▶ **Activity**
From the entries that follow, extract each line holding the string "tdActions".

▶ **Input data**
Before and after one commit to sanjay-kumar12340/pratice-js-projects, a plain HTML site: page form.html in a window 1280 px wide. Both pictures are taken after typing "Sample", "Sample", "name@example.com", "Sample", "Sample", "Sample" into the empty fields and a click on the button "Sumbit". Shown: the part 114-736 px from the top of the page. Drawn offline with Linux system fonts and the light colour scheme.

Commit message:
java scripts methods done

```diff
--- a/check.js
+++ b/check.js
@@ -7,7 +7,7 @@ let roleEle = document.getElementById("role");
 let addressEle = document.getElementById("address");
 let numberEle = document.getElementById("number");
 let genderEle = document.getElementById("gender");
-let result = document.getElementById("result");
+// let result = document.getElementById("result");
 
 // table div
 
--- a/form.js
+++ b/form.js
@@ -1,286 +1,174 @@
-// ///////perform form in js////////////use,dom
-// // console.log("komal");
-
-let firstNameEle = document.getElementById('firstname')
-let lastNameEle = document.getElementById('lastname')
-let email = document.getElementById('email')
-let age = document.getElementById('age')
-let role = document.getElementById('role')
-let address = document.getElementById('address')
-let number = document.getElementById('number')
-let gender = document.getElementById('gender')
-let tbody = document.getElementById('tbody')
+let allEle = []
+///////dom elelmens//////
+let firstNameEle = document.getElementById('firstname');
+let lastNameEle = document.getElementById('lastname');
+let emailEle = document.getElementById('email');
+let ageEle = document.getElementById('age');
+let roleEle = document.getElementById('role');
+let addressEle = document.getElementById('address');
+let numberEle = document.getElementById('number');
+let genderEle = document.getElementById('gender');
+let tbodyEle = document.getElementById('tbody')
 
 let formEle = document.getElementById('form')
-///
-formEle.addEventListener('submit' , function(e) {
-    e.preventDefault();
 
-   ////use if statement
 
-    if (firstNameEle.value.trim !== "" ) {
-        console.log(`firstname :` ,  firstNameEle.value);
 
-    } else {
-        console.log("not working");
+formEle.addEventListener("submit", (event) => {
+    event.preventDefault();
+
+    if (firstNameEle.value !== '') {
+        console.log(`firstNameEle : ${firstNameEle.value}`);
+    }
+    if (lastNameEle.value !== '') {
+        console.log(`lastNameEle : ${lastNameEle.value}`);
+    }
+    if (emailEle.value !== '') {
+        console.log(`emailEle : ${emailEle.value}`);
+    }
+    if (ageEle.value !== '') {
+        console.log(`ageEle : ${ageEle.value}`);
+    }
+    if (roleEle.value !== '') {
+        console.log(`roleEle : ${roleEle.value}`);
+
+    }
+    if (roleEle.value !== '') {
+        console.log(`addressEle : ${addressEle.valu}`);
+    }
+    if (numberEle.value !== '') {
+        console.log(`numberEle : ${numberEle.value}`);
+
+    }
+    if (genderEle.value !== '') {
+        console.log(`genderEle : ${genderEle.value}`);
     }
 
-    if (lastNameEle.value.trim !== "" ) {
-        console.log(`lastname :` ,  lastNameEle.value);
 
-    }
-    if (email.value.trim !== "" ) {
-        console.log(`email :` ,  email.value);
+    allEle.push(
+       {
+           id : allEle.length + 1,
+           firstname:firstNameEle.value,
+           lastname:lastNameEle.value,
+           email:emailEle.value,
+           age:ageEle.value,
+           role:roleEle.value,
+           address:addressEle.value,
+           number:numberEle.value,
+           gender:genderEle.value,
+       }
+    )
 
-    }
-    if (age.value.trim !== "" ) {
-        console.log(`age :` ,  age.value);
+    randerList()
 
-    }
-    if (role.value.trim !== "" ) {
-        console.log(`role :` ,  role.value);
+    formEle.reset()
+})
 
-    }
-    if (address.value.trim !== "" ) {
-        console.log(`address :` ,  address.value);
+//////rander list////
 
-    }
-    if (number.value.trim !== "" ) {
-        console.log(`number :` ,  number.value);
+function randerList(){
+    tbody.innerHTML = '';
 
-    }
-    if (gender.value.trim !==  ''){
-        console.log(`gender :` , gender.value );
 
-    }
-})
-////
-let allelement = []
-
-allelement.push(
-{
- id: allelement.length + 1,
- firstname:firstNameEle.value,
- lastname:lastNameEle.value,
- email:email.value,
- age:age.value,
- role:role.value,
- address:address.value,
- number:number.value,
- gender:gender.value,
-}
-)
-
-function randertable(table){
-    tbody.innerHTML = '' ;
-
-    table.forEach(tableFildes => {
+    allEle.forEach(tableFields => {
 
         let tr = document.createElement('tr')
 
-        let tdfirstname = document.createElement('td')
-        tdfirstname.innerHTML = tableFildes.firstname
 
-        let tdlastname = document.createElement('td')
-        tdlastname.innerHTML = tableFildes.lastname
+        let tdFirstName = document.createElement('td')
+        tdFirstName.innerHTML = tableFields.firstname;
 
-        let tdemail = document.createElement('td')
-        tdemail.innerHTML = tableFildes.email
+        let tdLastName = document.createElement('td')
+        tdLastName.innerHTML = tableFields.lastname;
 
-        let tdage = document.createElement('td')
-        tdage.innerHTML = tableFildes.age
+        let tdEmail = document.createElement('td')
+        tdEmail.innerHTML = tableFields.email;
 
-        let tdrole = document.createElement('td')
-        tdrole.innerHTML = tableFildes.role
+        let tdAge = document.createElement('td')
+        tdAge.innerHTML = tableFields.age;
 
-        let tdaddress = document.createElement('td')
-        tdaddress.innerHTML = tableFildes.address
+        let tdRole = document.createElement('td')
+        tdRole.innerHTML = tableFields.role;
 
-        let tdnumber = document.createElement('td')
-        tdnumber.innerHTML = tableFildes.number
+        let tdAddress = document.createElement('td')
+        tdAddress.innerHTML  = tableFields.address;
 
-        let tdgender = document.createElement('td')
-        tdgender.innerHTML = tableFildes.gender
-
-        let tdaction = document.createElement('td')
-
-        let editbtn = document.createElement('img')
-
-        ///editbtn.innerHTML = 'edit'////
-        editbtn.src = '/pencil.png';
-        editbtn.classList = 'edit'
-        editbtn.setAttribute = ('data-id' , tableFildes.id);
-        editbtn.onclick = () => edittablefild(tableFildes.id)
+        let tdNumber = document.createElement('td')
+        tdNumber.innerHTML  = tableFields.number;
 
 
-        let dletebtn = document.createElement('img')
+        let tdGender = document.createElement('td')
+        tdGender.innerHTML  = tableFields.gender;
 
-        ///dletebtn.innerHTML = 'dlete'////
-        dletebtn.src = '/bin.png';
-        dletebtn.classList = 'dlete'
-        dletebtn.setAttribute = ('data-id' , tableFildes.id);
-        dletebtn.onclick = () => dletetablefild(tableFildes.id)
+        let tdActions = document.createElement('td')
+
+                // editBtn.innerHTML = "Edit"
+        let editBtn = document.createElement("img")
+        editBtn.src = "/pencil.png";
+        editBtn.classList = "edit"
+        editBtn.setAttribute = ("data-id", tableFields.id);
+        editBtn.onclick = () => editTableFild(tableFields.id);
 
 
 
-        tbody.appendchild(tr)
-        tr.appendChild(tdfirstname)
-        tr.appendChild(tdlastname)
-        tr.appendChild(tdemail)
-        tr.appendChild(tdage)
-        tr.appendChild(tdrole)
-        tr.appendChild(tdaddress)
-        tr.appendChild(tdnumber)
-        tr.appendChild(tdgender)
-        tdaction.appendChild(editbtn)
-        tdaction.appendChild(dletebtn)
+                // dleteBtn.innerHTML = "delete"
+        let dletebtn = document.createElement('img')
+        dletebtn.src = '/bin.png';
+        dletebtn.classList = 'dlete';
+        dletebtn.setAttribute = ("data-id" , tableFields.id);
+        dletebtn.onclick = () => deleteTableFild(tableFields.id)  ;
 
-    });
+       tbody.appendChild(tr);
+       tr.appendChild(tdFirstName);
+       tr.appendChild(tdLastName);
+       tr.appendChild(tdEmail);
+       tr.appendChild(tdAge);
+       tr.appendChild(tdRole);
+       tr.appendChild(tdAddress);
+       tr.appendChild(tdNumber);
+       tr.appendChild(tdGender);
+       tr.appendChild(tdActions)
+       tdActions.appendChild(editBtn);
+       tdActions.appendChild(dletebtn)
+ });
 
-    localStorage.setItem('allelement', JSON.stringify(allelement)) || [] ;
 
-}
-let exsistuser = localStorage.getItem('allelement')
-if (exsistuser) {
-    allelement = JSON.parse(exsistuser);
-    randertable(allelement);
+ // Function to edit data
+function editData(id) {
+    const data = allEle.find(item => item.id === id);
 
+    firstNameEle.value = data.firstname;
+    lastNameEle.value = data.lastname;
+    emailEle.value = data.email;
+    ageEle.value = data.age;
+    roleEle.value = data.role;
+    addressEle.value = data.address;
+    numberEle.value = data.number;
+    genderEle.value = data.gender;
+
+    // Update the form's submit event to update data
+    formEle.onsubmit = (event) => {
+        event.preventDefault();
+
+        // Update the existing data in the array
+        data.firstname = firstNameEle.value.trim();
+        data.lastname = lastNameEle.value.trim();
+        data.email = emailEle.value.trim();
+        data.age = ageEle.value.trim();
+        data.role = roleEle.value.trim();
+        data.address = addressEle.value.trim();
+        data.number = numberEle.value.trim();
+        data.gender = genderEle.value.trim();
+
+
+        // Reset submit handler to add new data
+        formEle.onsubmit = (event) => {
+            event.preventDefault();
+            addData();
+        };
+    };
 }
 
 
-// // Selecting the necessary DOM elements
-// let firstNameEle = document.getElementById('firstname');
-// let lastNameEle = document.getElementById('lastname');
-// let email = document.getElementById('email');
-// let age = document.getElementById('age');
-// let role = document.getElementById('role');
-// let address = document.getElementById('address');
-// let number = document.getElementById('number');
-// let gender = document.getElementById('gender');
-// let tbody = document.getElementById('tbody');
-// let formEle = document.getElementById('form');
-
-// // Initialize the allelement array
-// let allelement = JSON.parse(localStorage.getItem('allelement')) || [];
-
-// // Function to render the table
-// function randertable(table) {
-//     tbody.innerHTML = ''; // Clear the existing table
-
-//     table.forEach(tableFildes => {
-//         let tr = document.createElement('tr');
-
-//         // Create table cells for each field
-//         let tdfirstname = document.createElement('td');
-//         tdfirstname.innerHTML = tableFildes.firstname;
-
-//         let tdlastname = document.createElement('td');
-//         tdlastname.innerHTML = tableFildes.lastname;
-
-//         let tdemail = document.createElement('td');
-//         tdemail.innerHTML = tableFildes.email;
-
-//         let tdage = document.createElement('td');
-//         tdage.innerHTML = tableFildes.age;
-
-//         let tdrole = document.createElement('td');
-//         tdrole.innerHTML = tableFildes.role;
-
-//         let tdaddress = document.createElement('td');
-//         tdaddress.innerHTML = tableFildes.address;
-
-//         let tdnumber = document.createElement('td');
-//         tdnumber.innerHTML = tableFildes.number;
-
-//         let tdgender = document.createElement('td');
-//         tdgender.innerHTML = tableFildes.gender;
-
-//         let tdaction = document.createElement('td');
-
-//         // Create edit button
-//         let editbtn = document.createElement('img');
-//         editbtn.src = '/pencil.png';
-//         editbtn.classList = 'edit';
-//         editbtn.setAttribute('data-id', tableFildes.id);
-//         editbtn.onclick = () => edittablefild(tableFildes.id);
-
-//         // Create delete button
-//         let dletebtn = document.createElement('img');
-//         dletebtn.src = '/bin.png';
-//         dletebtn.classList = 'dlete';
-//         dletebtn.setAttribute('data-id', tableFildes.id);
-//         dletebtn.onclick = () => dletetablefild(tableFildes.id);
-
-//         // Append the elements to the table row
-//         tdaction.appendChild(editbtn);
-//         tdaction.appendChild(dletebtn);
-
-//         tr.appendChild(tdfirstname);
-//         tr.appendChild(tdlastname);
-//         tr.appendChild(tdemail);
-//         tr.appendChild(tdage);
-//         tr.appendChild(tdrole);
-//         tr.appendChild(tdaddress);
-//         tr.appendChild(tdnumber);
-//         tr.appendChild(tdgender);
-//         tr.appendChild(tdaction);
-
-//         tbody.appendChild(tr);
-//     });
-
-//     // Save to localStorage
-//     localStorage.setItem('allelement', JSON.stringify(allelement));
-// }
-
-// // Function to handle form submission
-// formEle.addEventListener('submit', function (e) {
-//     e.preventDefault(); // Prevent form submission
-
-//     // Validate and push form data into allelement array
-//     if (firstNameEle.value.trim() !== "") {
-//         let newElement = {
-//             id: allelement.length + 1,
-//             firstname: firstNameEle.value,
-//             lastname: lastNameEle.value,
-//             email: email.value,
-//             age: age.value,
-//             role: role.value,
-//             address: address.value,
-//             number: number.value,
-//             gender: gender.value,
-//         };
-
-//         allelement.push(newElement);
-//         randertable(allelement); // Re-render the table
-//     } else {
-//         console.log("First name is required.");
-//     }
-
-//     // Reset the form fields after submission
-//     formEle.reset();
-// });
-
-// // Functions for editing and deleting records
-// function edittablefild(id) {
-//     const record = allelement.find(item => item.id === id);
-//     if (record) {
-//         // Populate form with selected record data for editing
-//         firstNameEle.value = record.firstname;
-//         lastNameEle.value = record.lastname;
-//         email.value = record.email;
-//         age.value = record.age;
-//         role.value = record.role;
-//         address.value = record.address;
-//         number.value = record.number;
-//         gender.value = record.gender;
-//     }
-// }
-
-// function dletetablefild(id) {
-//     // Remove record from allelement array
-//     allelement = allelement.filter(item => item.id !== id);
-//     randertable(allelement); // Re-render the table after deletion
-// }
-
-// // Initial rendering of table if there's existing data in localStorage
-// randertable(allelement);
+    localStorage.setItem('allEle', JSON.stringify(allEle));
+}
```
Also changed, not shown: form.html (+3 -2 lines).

▶ **Solution**
+        let tdActions = document.createElement('td')
+       tr.appendChild(tdActions)
+       tdActions.appendChild(editBtn);
+       tdActions.appendChild(dletebtn)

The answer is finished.